Exercise your brain with new Brain Age 2(TM): More Brain Training in
Minutes a Day from Nintendo
TORONTO, Aug. 16 /CNW/ - The brain is arguably the body's most important
organ and according to the recent national census, Canadian brains aren't
getting any younger. The aging effect on their grey matter is no laughing
matter for many Canadians - a recent national Decima/Nintendo survey revealed
nearly half of respondents are concerned about brain deterioration and
becoming less sharp with age.
As the Canadian population continues to get older, it becomes more and
more important that people of all ages maintain a healthy lifestyle, including
not only physical activity, but also mental stimulation. The mind can be
exercised in a variety of ways, including a healthy diet, physical activity
and mentally stimulating activities, which can be found in video games like
Brain Age 2 from Nintendo. The game, with 15 new and engaging activities
designed to stimulate the pre-frontal cortex, launches in Canada on August 22
with English and French content.
Speak to a brain in training: Sidney Cohen is 74 years old, but his Brain
Age is only 68. Not your typical "gamer," Sidney has incorporated the Brain
Age series into his mental-fitness routine and can speak about making brain
health a priority regardless of age.
Learn more from the brain expert: Dr. Sharon Cohen, Neurologist and
Director of the Toronto Memory Program can discuss the effects and importance
of regular mental stimulation on the brain. She'll provide the latest
information on aging and the brain, and offer tips and tricks on how to keep
your brain fit, including diet, exercise and mentally challenging games.
When: Wednesday, August 22, 2007
Where: Toronto Memory Clinic
1262 Don Mills Road, Suite 52, Toronto
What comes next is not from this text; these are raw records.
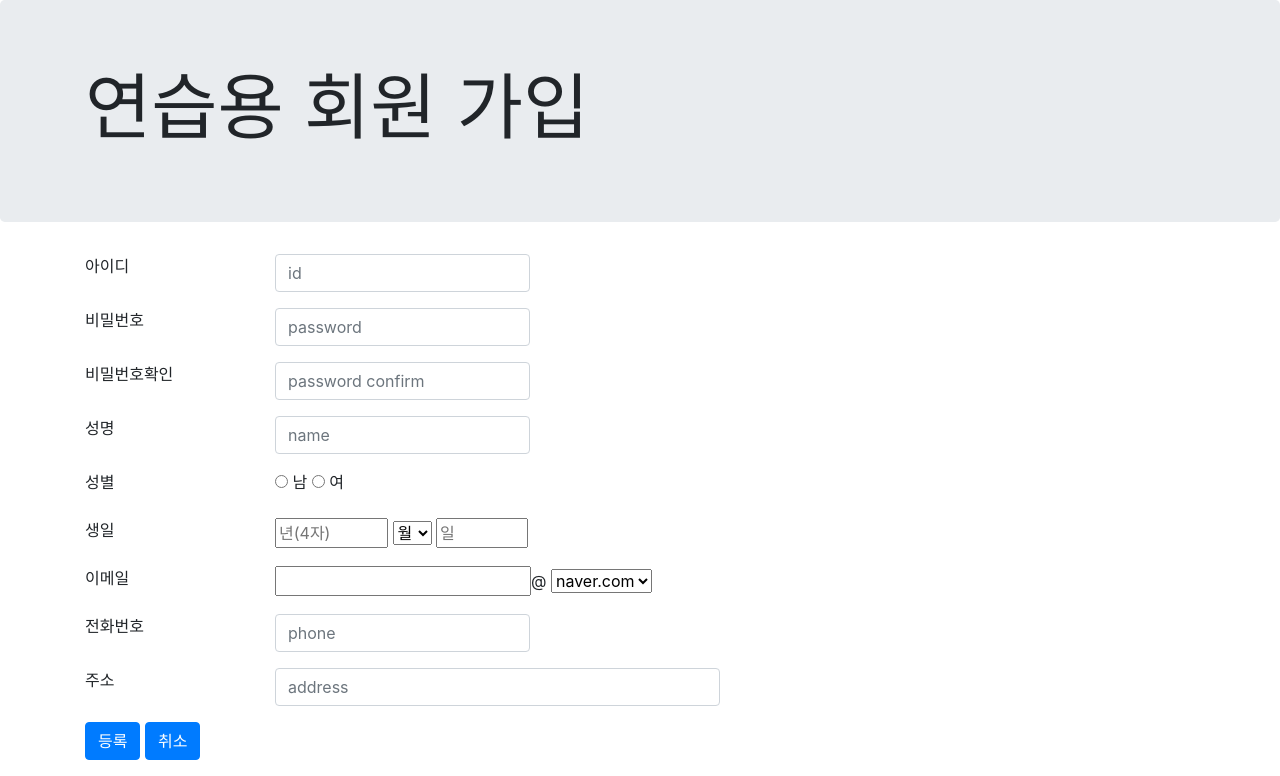
Repository: hodob/JSP_Practice
Page: http://localhost/JSP_WebMarket_JJH/ch06_ex/sign_up.jsp
An editor plug-in stored every save of this project. The page is shown before and after the next save, followed by the edit.
The browser window is 1280 px wide. The pictures show the whole page.
The page is served by Tomcat 9. Other server files are loaded and not shown.

Above is the page before, as saved 2022-08-10 07:46:33.

### JSP_WebMarket_JJH/WebContent/ch06_ex/sign_up.jsp
<%@ page contentType="text/html; charset=utf-8"%>
<%@ taglib prefix="c" uri="http://java.sun.com/jsp/jstl/core"%>
<html>
<head>
<link rel="stylesheet" href="../resources/css/bootstrap.min.css" />
<script type="text/javascript">
	function checkForm() {
		if (!document.newMember.id.value) {
			alert("아이디를 입력하세요.");
			return false;
		}

		if (!document.newMember.password.value) {
			alert("비밀번호를 입력하세요.");
			return false;
		}

		if (document.newMember.password.value != document.newMember.password_confirm.value) {
			alert("비밀번호를 동일하게 입력하세요.");
			return false;
		}
	}
</script>
<title>회원 가입</title>
</head>
<body>
	<div class="jumbotron">
		<div class="container">
			<h1 class="display-3">연습용 회원 가입</h1>
		</div>
	</div>

	<div class="container">
		<form name="newMember" class="form-horizontal"  action="process_sign_up.jsp" method="post" onsubmit="return checkForm()">
			<div class="form-group  row">
				<label class="col-sm-2 ">아이디</label>
				<div class="col-sm-3">
					<input name="id" type="text" class="form-control" placeholder="id" >
				</div>
			</div>
			<div class="form-group  row">
				<label class="col-sm-2">비밀번호</label>
				<div class="col-sm-3">
					<input name="password" type="text" class="form-control" placeholder="password" >
				</div>
			</div>
			<div class="form-group  row">
				<label class="col-sm-2">비밀번호확인</label>
				<div class="col-sm-3">
					<input name="password_confirm" type="text" class="form-control" placeholder="password confirm" >
				</div>
			</div>
			<div class="form-group  row">
				<label class="col-sm-2">성명</label>
				<div class="col-sm-3">
					<input name="name" type="text" class="form-control" placeholder="name" >
				</div>
			</div>
			<div class="form-group  row">
				<label class="col-sm-2">성별</label>
				<div class="col-sm-10">
					<input name="gender" type="radio" value="남" /> 남
					<input name="gender" type="radio" value="여" /> 여
				</div>
			</div>
			<div class="form-group row">
				<label class="col-sm-2">생일</label>
				<div class="col-sm-4  ">
					<input type="text" name="birthyy" maxlength="4" placeholder="년(4자)" size="6">
					<select name="birthmm">
						<option value="">월</option>
						<option value="01">1</option>
						<option value="02">2</option>
						<option value="03">3</option>
						<option value="04">4</option>
						<option value="05">5</option>
						<option value="06">6</option>
						<option value="07">7</option>
						<option value="08">8</option>
						<option value="09">9</option>
						<option value="10">10</option>
						<option value="11">11</option>
						<option value="12">12</option>
					</select> <input type="text" name="birthdd" maxlength="2" placeholder="일" size="4">
				</div>
			</div>
			<div class="form-group  row ">
				<label class="col-sm-2">이메일</label>
				<div class="col-sm-10">
					<input type="text" name="mail1" maxlength="50">@
					<select name="mail2">
						<option>naver.com</option>
						<option>daum.net</option>
						<option>gmail.com</option>
						<option>nate.com</option>
					</select>
				</div>
			</div>
			<div class="form-group  row">
				<label class="col-sm-2">전화번호</label>
				<div class="col-sm-3">
					<input name="phone" type="text" class="form-control" placeholder="phone" >

				</div>
			</div>
			<div class="form-group  row">
				<label class="col-sm-2 ">주소</label>
				<div class="col-sm-5">
					<input name="address" type="text" class="form-control" placeholder="address">

				</div>
			</div>
			<div class="form-group  row">
				<div class="col-sm-offset-2 col-sm-10 ">
					<input type="submit" class="btn btn-primary " value="등록 " >
					<input type="reset" class="btn btn-primary " value="취소 " onclick="reset()" >
				</div>
			</div>
		</form>
	</div>
</body>
</html>

Loaded but not shown: JSP_WebMarket_JJH/WebContent/resources/css/bootstrap.min.css (library)

After the next save:
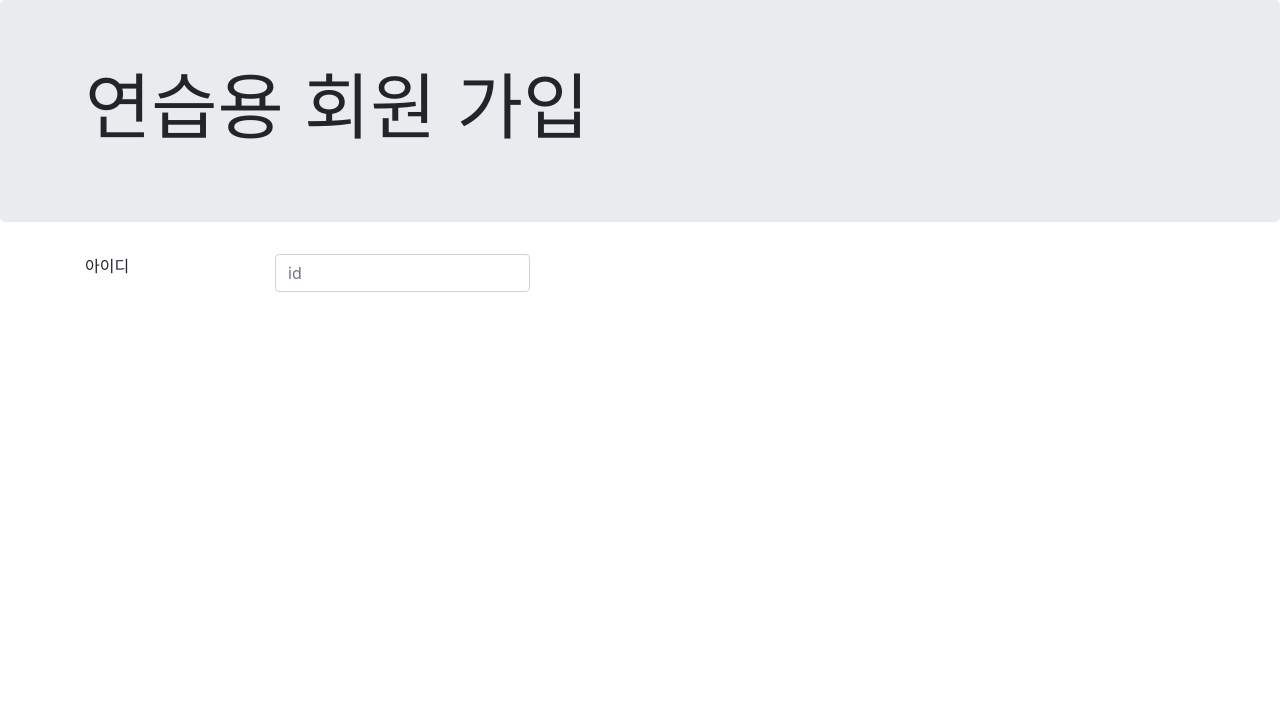
Saved 2 min 49 s later.
--- a/JSP_WebMarket_JJH/WebContent/ch06_ex/sign_up.jsp
+++ b/JSP_WebMarket_JJH/WebContent/ch06_ex/sign_up.jsp
@@ -38,84 +38,6 @@
 					<input name="id" type="text" class="form-control" placeholder="id" >
 				</div>
 			</div>
-			<div class="form-group  row">
-				<label class="col-sm-2">비밀번호</label>
-				<div class="col-sm-3">
-					<input name="password" type="text" class="form-control" placeholder="password" >
-				</div>
-			</div>
-			<div class="form-group  row">
-				<label class="col-sm-2">비밀번호확인</label>
-				<div class="col-sm-3">
-					<input name="password_confirm" type="text" class="form-control" placeholder="password confirm" >
-				</div>
-			</div>
-			<div class="form-group  row">
-				<label class="col-sm-2">성명</label>
-				<div class="col-sm-3">
-					<input name="name" type="text" class="form-control" placeholder="name" >
-				</div>
-			</div>
-			<div class="form-group  row">
-				<label class="col-sm-2">성별</label>
-				<div class="col-sm-10">
-					<input name="gender" type="radio" value="남" /> 남
-					<input name="gender" type="radio" value="여" /> 여
-				</div>
-			</div>
-			<div class="form-group row">
-				<label class="col-sm-2">생일</label>
-				<div class="col-sm-4  ">
-					<input type="text" name="birthyy" maxlength="4" placeholder="년(4자)" size="6">
-					<select name="birthmm">
-						<option value="">월</option>
-						<option value="01">1</option>
-						<option value="02">2</option>
-						<option value="03">3</option>
-						<option value="04">4</option>
-						<option value="05">5</option>
-						<option value="06">6</option>
-						<option value="07">7</option>
-						<option value="08">8</option>
-						<option value="09">9</option>
-						<option value="10">10</option>
-						<option value="11">11</option>
-						<option value="12">12</option>
-					</select> <input type="text" name="birthdd" maxlength="2" placeholder="일" size="4">
-				</div>
-			</div>
-			<div class="form-group  row ">
-				<label class="col-sm-2">이메일</label>
-				<div class="col-sm-10">
-					<input type="text" name="mail1" maxlength="50">@
-					<select name="mail2">
-						<option>naver.com</option>
-						<option>daum.net</option>
-						<option>gmail.com</option>
-						<option>nate.com</option>
-					</select>
-				</div>
-			</div>
-			<div class="form-group  row">
-				<label class="col-sm-2">전화번호</label>
-				<div class="col-sm-3">
-					<input name="phone" type="text" class="form-control" placeholder="phone" >
-
-				</div>
-			</div>
-			<div class="form-group  row">
-				<label class="col-sm-2 ">주소</label>
-				<div class="col-sm-5">
-					<input name="address" type="text" class="form-control" placeholder="address">
-
-				</div>
-			</div>
-			<div class="form-group  row">
-				<div class="col-sm-offset-2 col-sm-10 ">
-					<input type="submit" class="btn btn-primary " value="등록 " >
-					<input type="reset" class="btn btn-primary " value="취소 " onclick="reset()" >
-				</div>
-			</div>
 		</form>
 	</div>
 </body>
About Brain Age 2
Nintendo's new Brain Age 2 includes a series of mental training exercises
designed to give the brain a workout. The 15 new, engaging activities are all
designed to help exercise the brain, and include playing simple songs on a
piano keyboard, monitoring the photo finish of a footrace and playing rock
paper scissors. Players take a series of tests and receive a "DS Brain Age,"
based on their performance. With daily training, players strive to improve
their mental acuity and lower their "DS Brain Age." It is fun, easy-to-use and
a great way to keep the mind active.
About the survey
The survey was carried out on behalf of Nintendo of Canada by Decima
Research (July 19 - 22, 2007) as part of a Decima Televox National Telephone
Omnibus survey. Decima Research questioned 1,007 randomly selected Canadian
adults more than 18 years of age. With a sample size of 1,000, the survey data
is accurate +/- 3.1%, 19 times out of 20.
For further information:
For further information: or to arrange an in-person or telephone
interview with Sidney Cohen or Dr. Sharon Cohen (no relation), please contact
Lorena Cordoba, Cohn & Wolfe, (416) 924-5700 ext. 4089,